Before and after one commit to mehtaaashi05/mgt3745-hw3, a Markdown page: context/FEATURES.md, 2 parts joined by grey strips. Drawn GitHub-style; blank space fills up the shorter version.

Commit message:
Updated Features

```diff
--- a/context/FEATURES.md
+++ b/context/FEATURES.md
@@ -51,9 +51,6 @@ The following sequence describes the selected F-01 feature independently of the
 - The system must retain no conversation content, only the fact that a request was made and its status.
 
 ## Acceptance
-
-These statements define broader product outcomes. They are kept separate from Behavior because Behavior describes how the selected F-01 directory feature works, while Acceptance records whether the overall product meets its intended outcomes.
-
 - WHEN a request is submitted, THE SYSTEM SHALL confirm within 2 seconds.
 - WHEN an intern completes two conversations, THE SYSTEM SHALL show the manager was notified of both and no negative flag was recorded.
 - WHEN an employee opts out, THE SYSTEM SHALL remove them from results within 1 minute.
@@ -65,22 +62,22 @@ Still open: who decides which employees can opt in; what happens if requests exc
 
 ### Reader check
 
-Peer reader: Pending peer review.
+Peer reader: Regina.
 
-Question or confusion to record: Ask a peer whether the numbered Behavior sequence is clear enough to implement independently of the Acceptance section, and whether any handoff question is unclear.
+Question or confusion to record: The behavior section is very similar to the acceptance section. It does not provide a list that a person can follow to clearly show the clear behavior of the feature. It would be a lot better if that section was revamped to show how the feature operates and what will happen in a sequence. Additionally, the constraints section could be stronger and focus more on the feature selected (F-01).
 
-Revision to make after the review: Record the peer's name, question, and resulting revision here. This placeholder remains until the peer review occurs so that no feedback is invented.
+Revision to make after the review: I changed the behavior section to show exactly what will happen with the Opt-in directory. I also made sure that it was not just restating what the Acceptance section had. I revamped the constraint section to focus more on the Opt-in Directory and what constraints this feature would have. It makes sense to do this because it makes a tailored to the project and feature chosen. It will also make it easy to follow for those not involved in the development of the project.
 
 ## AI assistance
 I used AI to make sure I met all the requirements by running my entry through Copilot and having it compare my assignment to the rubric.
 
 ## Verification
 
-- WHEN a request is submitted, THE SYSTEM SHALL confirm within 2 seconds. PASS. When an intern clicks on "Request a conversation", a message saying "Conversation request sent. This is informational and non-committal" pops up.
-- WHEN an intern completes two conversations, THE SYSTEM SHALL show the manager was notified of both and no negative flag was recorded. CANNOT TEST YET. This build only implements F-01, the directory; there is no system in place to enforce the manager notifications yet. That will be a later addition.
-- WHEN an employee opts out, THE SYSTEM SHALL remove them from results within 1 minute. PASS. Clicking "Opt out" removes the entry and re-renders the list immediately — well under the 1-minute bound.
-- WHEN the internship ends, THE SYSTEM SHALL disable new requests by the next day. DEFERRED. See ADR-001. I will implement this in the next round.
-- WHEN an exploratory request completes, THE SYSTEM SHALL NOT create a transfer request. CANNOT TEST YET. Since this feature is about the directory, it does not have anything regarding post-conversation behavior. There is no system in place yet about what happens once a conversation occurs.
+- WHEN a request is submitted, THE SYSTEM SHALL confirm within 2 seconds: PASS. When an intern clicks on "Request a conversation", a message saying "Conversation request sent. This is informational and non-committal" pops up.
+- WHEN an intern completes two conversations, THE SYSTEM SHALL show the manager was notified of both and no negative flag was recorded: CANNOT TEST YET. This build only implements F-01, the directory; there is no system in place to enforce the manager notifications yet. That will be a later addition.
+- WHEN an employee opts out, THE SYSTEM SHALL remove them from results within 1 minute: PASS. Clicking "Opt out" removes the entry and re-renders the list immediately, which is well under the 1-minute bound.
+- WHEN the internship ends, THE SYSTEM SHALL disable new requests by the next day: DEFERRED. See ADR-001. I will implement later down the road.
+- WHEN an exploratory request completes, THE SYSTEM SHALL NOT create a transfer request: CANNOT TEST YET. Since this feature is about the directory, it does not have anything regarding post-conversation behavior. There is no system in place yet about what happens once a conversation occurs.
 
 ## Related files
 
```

WHAT THE TASK ASKS – Pick out and copy the lines of the material that include the word "PASS".

RESULT OF THE EXERCISE –
-- WHEN a request is submitted, THE SYSTEM SHALL confirm within 2 seconds. PASS. When an intern clicks on "Request a conversation", a message saying "Conversation request sent. This is informational and non-committal" pops up.
-- WHEN an employee opts out, THE SYSTEM SHALL remove them from results within 1 minute. PASS. Clicking "Opt out" removes the entry and re-renders the list immediately — well under the 1-minute bound.
+- WHEN a request is submitted, THE SYSTEM SHALL confirm within 2 seconds: PASS. When an intern clicks on "Request a conversation", a message saying "Conversation request sent. This is informational and non-committal" pops up.
+- WHEN an employee opts out, THE SYSTEM SHALL remove them from results within 1 minute: PASS. Clicking "Opt out" removes the entry and re-renders the list immediately, which is well under the 1-minute bound.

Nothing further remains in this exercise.